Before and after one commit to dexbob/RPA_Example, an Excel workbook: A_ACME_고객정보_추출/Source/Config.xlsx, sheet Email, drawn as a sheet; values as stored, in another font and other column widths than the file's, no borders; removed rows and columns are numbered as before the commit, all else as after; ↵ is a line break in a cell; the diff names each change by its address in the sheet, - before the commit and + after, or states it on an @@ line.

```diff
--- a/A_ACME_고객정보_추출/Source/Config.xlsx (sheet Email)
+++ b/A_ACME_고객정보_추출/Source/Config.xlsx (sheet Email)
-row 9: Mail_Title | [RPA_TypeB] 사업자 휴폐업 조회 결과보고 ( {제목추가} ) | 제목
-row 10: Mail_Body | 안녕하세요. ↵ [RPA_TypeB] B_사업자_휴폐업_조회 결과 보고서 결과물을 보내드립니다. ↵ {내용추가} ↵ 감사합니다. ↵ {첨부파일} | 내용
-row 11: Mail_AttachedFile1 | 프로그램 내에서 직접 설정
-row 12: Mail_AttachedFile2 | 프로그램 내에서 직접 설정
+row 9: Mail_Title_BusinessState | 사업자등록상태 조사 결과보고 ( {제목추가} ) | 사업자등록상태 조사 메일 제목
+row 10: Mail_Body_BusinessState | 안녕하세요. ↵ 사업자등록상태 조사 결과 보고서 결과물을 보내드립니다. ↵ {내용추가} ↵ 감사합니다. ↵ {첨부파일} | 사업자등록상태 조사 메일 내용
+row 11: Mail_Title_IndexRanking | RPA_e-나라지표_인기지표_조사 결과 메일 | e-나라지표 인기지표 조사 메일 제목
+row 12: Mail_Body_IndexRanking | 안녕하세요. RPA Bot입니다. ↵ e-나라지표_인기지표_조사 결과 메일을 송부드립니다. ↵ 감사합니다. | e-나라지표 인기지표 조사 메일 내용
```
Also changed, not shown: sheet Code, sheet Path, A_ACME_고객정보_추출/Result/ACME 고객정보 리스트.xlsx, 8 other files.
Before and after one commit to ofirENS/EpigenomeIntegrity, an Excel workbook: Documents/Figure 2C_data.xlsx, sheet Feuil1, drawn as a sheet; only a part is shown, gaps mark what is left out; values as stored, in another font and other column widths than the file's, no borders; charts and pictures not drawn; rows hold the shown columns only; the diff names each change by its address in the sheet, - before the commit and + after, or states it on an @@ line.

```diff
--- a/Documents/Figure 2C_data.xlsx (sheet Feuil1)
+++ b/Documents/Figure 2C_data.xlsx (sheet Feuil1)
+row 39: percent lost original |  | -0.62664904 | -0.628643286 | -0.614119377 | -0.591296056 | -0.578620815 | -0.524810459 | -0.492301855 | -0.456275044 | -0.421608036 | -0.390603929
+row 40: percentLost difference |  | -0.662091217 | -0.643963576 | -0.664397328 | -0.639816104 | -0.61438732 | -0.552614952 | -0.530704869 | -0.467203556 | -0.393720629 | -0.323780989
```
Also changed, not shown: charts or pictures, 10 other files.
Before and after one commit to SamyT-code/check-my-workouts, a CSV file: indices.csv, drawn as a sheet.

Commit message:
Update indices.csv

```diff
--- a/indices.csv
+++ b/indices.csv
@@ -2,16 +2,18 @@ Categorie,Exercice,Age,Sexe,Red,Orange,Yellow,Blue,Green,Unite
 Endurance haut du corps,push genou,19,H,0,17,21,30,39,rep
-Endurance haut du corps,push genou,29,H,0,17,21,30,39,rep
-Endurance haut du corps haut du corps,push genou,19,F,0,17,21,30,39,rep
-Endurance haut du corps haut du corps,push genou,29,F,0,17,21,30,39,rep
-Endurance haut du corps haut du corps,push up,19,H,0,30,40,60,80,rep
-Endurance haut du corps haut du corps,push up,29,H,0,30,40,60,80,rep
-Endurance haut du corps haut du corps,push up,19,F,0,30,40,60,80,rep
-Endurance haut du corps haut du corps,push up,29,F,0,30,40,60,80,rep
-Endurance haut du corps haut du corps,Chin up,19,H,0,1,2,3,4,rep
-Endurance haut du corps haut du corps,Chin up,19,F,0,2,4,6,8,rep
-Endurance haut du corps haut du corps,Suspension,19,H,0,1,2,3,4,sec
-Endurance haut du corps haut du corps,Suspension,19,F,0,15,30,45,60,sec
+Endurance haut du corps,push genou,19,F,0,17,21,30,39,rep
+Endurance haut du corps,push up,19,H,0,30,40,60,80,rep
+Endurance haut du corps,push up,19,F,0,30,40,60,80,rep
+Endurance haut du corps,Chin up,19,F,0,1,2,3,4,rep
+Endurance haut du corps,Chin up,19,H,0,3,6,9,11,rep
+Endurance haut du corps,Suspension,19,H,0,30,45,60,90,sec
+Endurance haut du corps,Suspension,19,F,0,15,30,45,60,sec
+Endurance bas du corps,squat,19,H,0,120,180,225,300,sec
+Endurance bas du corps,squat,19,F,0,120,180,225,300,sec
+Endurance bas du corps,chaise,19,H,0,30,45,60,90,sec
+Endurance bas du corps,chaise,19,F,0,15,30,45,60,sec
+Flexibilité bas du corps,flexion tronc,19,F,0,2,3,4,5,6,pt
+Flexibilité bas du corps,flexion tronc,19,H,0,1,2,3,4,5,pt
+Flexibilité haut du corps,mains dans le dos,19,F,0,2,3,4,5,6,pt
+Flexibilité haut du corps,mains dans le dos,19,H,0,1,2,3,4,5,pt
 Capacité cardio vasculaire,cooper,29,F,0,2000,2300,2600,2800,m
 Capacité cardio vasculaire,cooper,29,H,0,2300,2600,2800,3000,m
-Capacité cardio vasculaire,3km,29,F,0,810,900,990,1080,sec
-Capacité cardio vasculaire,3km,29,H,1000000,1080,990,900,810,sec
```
+ + + +
■ **What the exercise asks**
Word for word, repeat each entry shown above.

■ **Written reply**
Before and after one commit to dexbob/RPA_Example, an Excel workbook: A_ACME_고객정보_추출/Source/Config.xlsx, sheet Email, drawn as a sheet; values as stored, in another font and other column widths than the file's, no borders; removed rows and columns are numbered as before the commit, all else as after; ↵ is a line break in a cell; the diff names each change by its address in the sheet, - before the commit and + after, or states it on an @@ line.

```diff
--- a/A_ACME_고객정보_추출/Source/Config.xlsx (sheet Email)
+++ b/A_ACME_고객정보_추출/Source/Config.xlsx (sheet Email)
-row 9: Mail_Title | [RPA_TypeB] 사업자 휴폐업 조회 결과보고 ( {제목추가} ) | 제목
-row 10: Mail_Body | 안녕하세요. ↵ [RPA_TypeB] B_사업자_휴폐업_조회 결과 보고서 결과물을 보내드립니다. ↵ {내용추가} ↵ 감사합니다. ↵ {첨부파일} | 내용
-row 11: Mail_AttachedFile1 | 프로그램 내에서 직접 설정
-row 12: Mail_AttachedFile2 | 프로그램 내에서 직접 설정
+row 9: Mail_Title_BusinessState | 사업자등록상태 조사 결과보고 ( {제목추가} ) | 사업자등록상태 조사 메일 제목
+row 10: Mail_Body_BusinessState | 안녕하세요. ↵ 사업자등록상태 조사 결과 보고서 결과물을 보내드립니다. ↵ {내용추가} ↵ 감사합니다. ↵ {첨부파일} | 사업자등록상태 조사 메일 내용
+row 11: Mail_Title_IndexRanking | RPA_e-나라지표_인기지표_조사 결과 메일 | e-나라지표 인기지표 조사 메일 제목
+row 12: Mail_Body_IndexRanking | 안녕하세요. RPA Bot입니다. ↵ e-나라지표_인기지표_조사 결과 메일을 송부드립니다. ↵ 감사합니다. | e-나라지표 인기지표 조사 메일 내용
```
Also changed, not shown: sheet Code, sheet Path, A_ACME_고객정보_추출/Result/ACME 고객정보 리스트.xlsx, 8 other files.
Before and after one commit to ofirENS/EpigenomeIntegrity, an Excel workbook: Documents/Figure 2C_data.xlsx, sheet Feuil1, drawn as a sheet; only a part is shown, gaps mark what is left out; values as stored, in another font and other column widths than the file's, no borders; charts and pictures not drawn; rows hold the shown columns only; the diff names each change by its address in the sheet, - before the commit and + after, or states it on an @@ line.

```diff
--- a/Documents/Figure 2C_data.xlsx (sheet Feuil1)
+++ b/Documents/Figure 2C_data.xlsx (sheet Feuil1)
+row 39: percent lost original |  | -0.62664904 | -0.628643286 | -0.614119377 | -0.591296056 | -0.578620815 | -0.524810459 | -0.492301855 | -0.456275044 | -0.421608036 | -0.390603929
+row 40: percentLost difference |  | -0.662091217 | -0.643963576 | -0.664397328 | -0.639816104 | -0.61438732 | -0.552614952 | -0.530704869 | -0.467203556 | -0.393720629 | -0.323780989
```
Also changed, not shown: charts or pictures, 10 other files.
Before and after one commit to SamyT-code/check-my-workouts, a CSV file: indices.csv, drawn as a sheet.

Commit message:
Update indices.csv

```diff
--- a/indices.csv
+++ b/indices.csv
@@ -2,16 +2,18 @@ Categorie,Exercice,Age,Sexe,Red,Orange,Yellow,Blue,Green,Unite
 Endurance haut du corps,push genou,19,H,0,17,21,30,39,rep
-Endurance haut du corps,push genou,29,H,0,17,21,30,39,rep
-Endurance haut du corps haut du corps,push genou,19,F,0,17,21,30,39,rep
-Endurance haut du corps haut du corps,push genou,29,F,0,17,21,30,39,rep
-Endurance haut du corps haut du corps,push up,19,H,0,30,40,60,80,rep
-Endurance haut du corps haut du corps,push up,29,H,0,30,40,60,80,rep
-Endurance haut du corps haut du corps,push up,19,F,0,30,40,60,80,rep
-Endurance haut du corps haut du corps,push up,29,F,0,30,40,60,80,rep
-Endurance haut du corps haut du corps,Chin up,19,H,0,1,2,3,4,rep
-Endurance haut du corps haut du corps,Chin up,19,F,0,2,4,6,8,rep
-Endurance haut du corps haut du corps,Suspension,19,H,0,1,2,3,4,sec
-Endurance haut du corps haut du corps,Suspension,19,F,0,15,30,45,60,sec
+Endurance haut du corps,push genou,19,F,0,17,21,30,39,rep
+Endurance haut du corps,push up,19,H,0,30,40,60,80,rep
+Endurance haut du corps,push up,19,F,0,30,40,60,80,rep
+Endurance haut du corps,Chin up,19,F,0,1,2,3,4,rep
+Endurance haut du corps,Chin up,19,H,0,3,6,9,11,rep
+Endurance haut du corps,Suspension,19,H,0,30,45,60,90,sec
+Endurance haut du corps,Suspension,19,F,0,15,30,45,60,sec
+Endurance bas du corps,squat,19,H,0,120,180,225,300,sec
+Endurance bas du corps,squat,19,F,0,120,180,225,300,sec
+Endurance bas du corps,chaise,19,H,0,30,45,60,90,sec
+Endurance bas du corps,chaise,19,F,0,15,30,45,60,sec
+Flexibilité bas du corps,flexion tronc,19,F,0,2,3,4,5,6,pt
+Flexibilité bas du corps,flexion tronc,19,H,0,1,2,3,4,5,pt
+Flexibilité haut du corps,mains dans le dos,19,F,0,2,3,4,5,6,pt
+Flexibilité haut du corps,mains dans le dos,19,H,0,1,2,3,4,5,pt
 Capacité cardio vasculaire,cooper,29,F,0,2000,2300,2600,2800,m
 Capacité cardio vasculaire,cooper,29,H,0,2300,2600,2800,3000,m
-Capacité cardio vasculaire,3km,29,F,0,810,900,990,1080,sec
-Capacité cardio vasculaire,3km,29,H,1000000,1080,990,900,810,sec
```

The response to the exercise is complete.